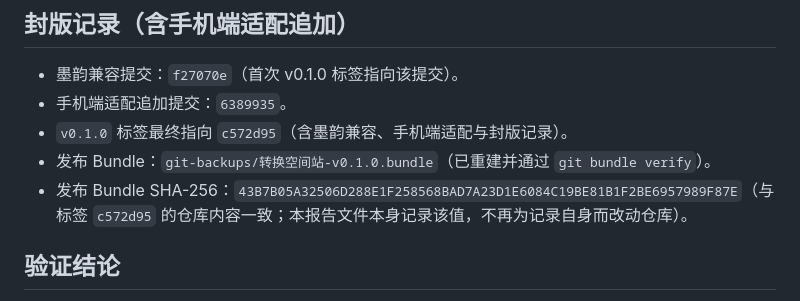
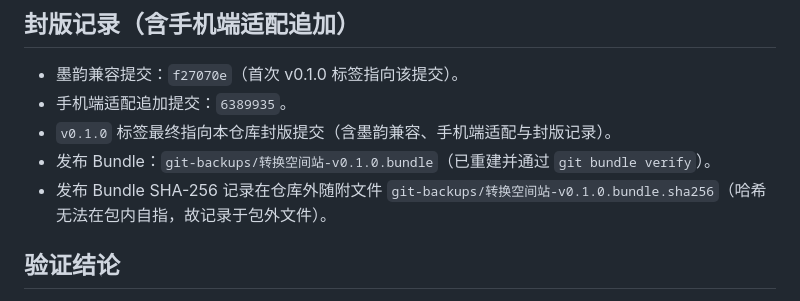
Before and after one commit to yydcm-129/conversion-station, a Markdown page: RELEASE_REPORT_v0.1.0.md, the part around the change. Rendered like a GitHub page.

Commit message:
docs: bundle SHA 记录改为包外附随文件（避免自指）

```diff
--- a/RELEASE_REPORT_v0.1.0.md
+++ b/RELEASE_REPORT_v0.1.0.md
@@ -33,9 +33,9 @@
 
 - 墨韵兼容提交：`f27070e`（首次 v0.1.0 标签指向该提交）。
 - 手机端适配追加提交：`6389935`。
-- `v0.1.0` 标签最终指向 `c572d95`（含墨韵兼容、手机端适配与封版记录）。
+- `v0.1.0` 标签最终指向本仓库封版提交（含墨韵兼容、手机端适配与封版记录）。
 - 发布 Bundle：`git-backups/转换空间站-v0.1.0.bundle`（已重建并通过 `git bundle verify`）。
-- 发布 Bundle SHA-256：`43B7B05A32506D288E1F258568BAD7A23D1E6084C19BE81B1F2BE6957989F87E`（与标签 `c572d95` 的仓库内容一致；本报告文件本身记录该值，不再为记录自身而改动仓库）。
+- 发布 Bundle SHA-256 记录在仓库外随附文件 `git-backups/转换空间站-v0.1.0.bundle.sha256`（哈希无法在包内自指，故记录于包外文件）。
 
 ## 验证结论
 
```
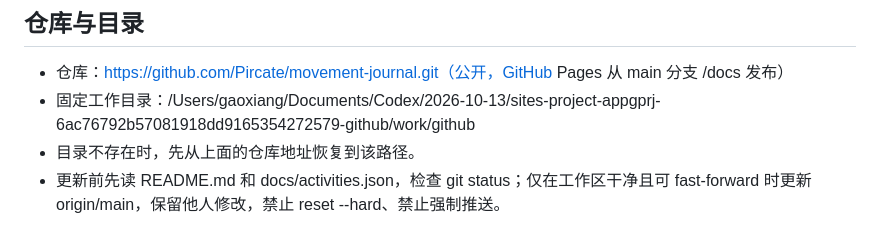
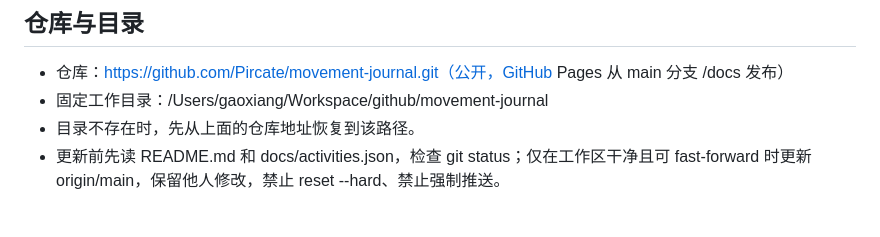
Before and after one commit to Pircate/activity-journal, a Markdown page: docs/SITE-SYNC.md, the part around the change. Rendered like a GitHub page.

Commit message:
更新网站同步工作目录

```diff
--- a/docs/SITE-SYNC.md
+++ b/docs/SITE-SYNC.md
@@ -9,7 +9,7 @@
 ## 仓库与目录
 
 - 仓库：https://github.com/Pircate/movement-journal.git（公开，GitHub Pages 从 main 分支 /docs 发布）
-- 固定工作目录：/Users/gaoxiang/Documents/Codex/2026-10-13/sites-project-appgprj-6ac76792b57081918dd9165354272579-github/work/github
+- 固定工作目录：/Users/gaoxiang/Workspace/github/movement-journal
 - 目录不存在时，先从上面的仓库地址恢复到该路径。
 - 更新前先读 README.md 和 docs/activities.json，检查 git status；仅在工作区干净且可 fast-forward 时更新 origin/main，保留他人修改，禁止 reset --hard、禁止强制推送。
 
```
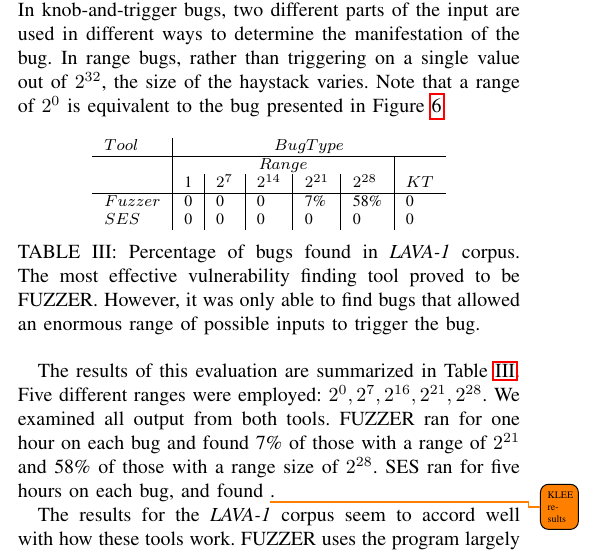
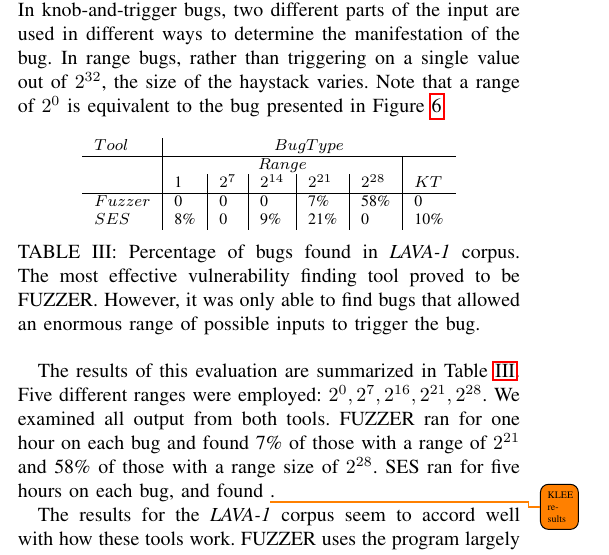
Before and after one commit to panda-re/lava, a LaTeX paper (paper1/paper.tex, which reads paper1/results.tex): part of one column of page 8 of 11, cut so that both start at the same text. Compiled offline with pdfLaTeX.

Commit message:
KLEE file results in table

```diff
--- a/paper1/results.tex
+++ b/paper1/results.tex
@@ -207,7 +207,7 @@ $Tool$   &                     \multicolumn{6}{|c}{$Bug Type$}
          &    1       & $2^7$       & $2^{14}$     & $2^{21}$   & $2^{28}$     & $KT$   \\  \hline
 $Fuzzer$ &    0       & 0           & 0            & 7\%        & 58\%         & 0         \\
 %$CSA_1$ &    0       & 0           & 0            & 0          & 0            & 0         \\
-$SES$    &    0       & 0           & 0            & 0          & 0            & 0         \\
+$SES$    &    8\%     & 0           & 9\%          & 21\%       & 0            & 10\%         \\
 \end{tabular}
 \caption{Percentage of bugs found in \emph{LAVA-1} corpus. % as a function of $Bug Type$ and $Tool Type$.
 The most effective vulnerability finding tool proved to be FUZZER.
```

▶ What the task asks:
Find the lines above that contain the word "固定工作目录" and collect them.

▶ Result of the task:
-- 固定工作目录：/Users/gaoxiang/Documents/Codex/2026-10-13/sites-project-appgprj-6ac76792b57081918dd9165354272579-github/work/github
+- 固定工作目录：/Users/gaoxiang/Workspace/github/movement-journal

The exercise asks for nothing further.